■ **Instructions to follow**:
Word for word, restate all of the data shown below.

Revision tracking records:
+--

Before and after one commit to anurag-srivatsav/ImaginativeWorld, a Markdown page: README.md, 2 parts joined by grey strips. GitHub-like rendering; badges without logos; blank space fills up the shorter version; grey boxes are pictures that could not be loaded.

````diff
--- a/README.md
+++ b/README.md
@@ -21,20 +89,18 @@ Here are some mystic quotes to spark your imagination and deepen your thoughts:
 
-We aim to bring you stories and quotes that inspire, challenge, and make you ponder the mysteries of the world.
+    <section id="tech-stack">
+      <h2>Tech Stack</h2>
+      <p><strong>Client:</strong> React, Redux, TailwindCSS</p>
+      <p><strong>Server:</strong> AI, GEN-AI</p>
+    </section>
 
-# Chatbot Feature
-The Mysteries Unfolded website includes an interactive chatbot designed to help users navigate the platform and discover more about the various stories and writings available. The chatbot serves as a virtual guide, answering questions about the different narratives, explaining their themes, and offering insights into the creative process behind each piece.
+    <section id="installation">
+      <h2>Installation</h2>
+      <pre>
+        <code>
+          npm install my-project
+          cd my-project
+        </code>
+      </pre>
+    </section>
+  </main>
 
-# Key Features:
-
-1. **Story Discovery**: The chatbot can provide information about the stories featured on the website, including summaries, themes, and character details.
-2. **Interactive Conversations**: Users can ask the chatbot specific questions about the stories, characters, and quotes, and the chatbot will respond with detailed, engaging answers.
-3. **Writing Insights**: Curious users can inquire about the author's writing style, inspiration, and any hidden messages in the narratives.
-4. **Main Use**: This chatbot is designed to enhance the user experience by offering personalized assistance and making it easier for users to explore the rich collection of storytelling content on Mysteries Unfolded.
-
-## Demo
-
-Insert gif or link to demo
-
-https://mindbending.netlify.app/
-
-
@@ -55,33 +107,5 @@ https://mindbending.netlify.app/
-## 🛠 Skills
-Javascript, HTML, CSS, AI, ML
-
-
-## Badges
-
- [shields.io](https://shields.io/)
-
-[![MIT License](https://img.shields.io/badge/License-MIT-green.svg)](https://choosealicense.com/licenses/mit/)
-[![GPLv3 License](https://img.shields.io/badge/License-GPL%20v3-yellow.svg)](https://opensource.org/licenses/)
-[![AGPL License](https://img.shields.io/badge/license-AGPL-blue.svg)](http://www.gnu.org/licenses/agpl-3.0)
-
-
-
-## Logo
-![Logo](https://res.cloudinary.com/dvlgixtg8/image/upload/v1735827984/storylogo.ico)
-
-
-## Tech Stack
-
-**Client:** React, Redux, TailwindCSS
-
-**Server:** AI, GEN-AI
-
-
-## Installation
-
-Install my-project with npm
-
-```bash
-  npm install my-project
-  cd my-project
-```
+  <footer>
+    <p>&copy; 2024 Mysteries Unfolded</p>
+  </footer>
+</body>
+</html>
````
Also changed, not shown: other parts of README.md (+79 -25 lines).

+--

■ **Task output**:
Before and after one commit to anurag-srivatsav/ImaginativeWorld, a Markdown page: README.md, 2 parts joined by grey strips. GitHub-like rendering; badges without logos; blank space fills up the shorter version; grey boxes are pictures that could not be loaded.

````diff
--- a/README.md
+++ b/README.md
@@ -21,20 +89,18 @@ Here are some mystic quotes to spark your imagination and deepen your thoughts:
 
-We aim to bring you stories and quotes that inspire, challenge, and make you ponder the mysteries of the world.
+    <section id="tech-stack">
+      <h2>Tech Stack</h2>
+      <p><strong>Client:</strong> React, Redux, TailwindCSS</p>
+      <p><strong>Server:</strong> AI, GEN-AI</p>
+    </section>
 
-# Chatbot Feature
-The Mysteries Unfolded website includes an interactive chatbot designed to help users navigate the platform and discover more about the various stories and writings available. The chatbot serves as a virtual guide, answering questions about the different narratives, explaining their themes, and offering insights into the creative process behind each piece.
+    <section id="installation">
+      <h2>Installation</h2>
+      <pre>
+        <code>
+          npm install my-project
+          cd my-project
+        </code>
+      </pre>
+    </section>
+  </main>
 
-# Key Features:
-
-1. **Story Discovery**: The chatbot can provide information about the stories featured on the website, including summaries, themes, and character details.
-2. **Interactive Conversations**: Users can ask the chatbot specific questions about the stories, characters, and quotes, and the chatbot will respond with detailed, engaging answers.
-3. **Writing Insights**: Curious users can inquire about the author's writing style, inspiration, and any hidden messages in the narratives.
-4. **Main Use**: This chatbot is designed to enhance the user experience by offering personalized assistance and making it easier for users to explore the rich collection of storytelling content on Mysteries Unfolded.
-
-## Demo
-
-Insert gif or link to demo
-
-https://mindbending.netlify.app/
-
-
@@ -55,33 +107,5 @@ https://mindbending.netlify.app/
-## 🛠 Skills
-Javascript, HTML, CSS, AI, ML
-
-
-## Badges
-
- [shields.io](https://shields.io/)
-
-[![MIT License](https://img.shields.io/badge/License-MIT-green.svg)](https://choosealicense.com/licenses/mit/)
-[![GPLv3 License](https://img.shields.io/badge/License-GPL%20v3-yellow.svg)](https://opensource.org/licenses/)
-[![AGPL License](https://img.shields.io/badge/license-AGPL-blue.svg)](http://www.gnu.org/licenses/agpl-3.0)
-
-
-
-## Logo
-![Logo](https://res.cloudinary.com/dvlgixtg8/image/upload/v1735827984/storylogo.ico)
-
-
-## Tech Stack
-
-**Client:** React, Redux, TailwindCSS
-
-**Server:** AI, GEN-AI
-
-
-## Installation
-
-Install my-project with npm
-
-```bash
-  npm install my-project
-  cd my-project
-```
+  <footer>
+    <p>&copy; 2024 Mysteries Unfolded</p>
+  </footer>
+</body>
+</html>
````
Also changed, not shown: other parts of README.md (+79 -25 lines).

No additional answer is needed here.